What you are asked to do:
If a line of the material holds the string "Loss", please copy it.

Recorded information:
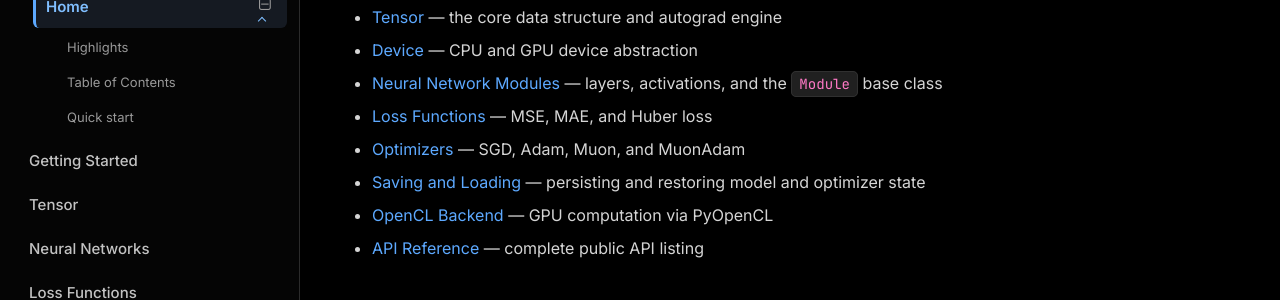
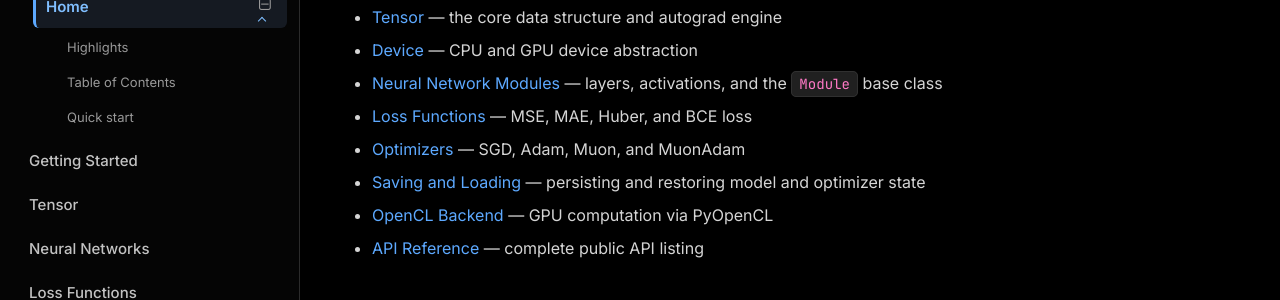
Before and after one commit to helloadhavan/krnl, an MkDocs documentation site: the page built from docs/index.md, in a window 1280 px wide and 900 px high, scrolled down 694 px. Shown: the part 154-454 px from the top of the window. Built offline with MkDocs 1.6.1, drawn with Linux system fonts in a browser that asks for light colours; nearby versions of some CDN libraries.

Commit message:
[Task] Update index.md

```diff
--- a/docs/index.md
+++ b/docs/index.md
@@ -17,7 +17,7 @@
 - [Tensor](tensor.md) — the core data structure and autograd engine
 - [Device](device.md) — CPU and GPU device abstraction
 - [Neural Network Modules](nn.md) — layers, activations, and the `Module` base class
-- [Loss Functions](loss.md) — MSE, MAE, and Huber loss
+- [Loss Functions](loss.md) — MSE, MAE, Huber, and BCE loss
 - [Optimizers](optimizers.md) — SGD, Adam, Muon, and MuonAdam
 - [Saving and Loading](saving_loading.md) — persisting and restoring model and optimizer state
 - [OpenCL Backend](opencl_backend.md) — GPU computation via PyOpenCL
```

Exercise output:
-- [Loss Functions](loss.md) — MSE, MAE, and Huber loss
+- [Loss Functions](loss.md) — MSE, MAE, Huber, and BCE loss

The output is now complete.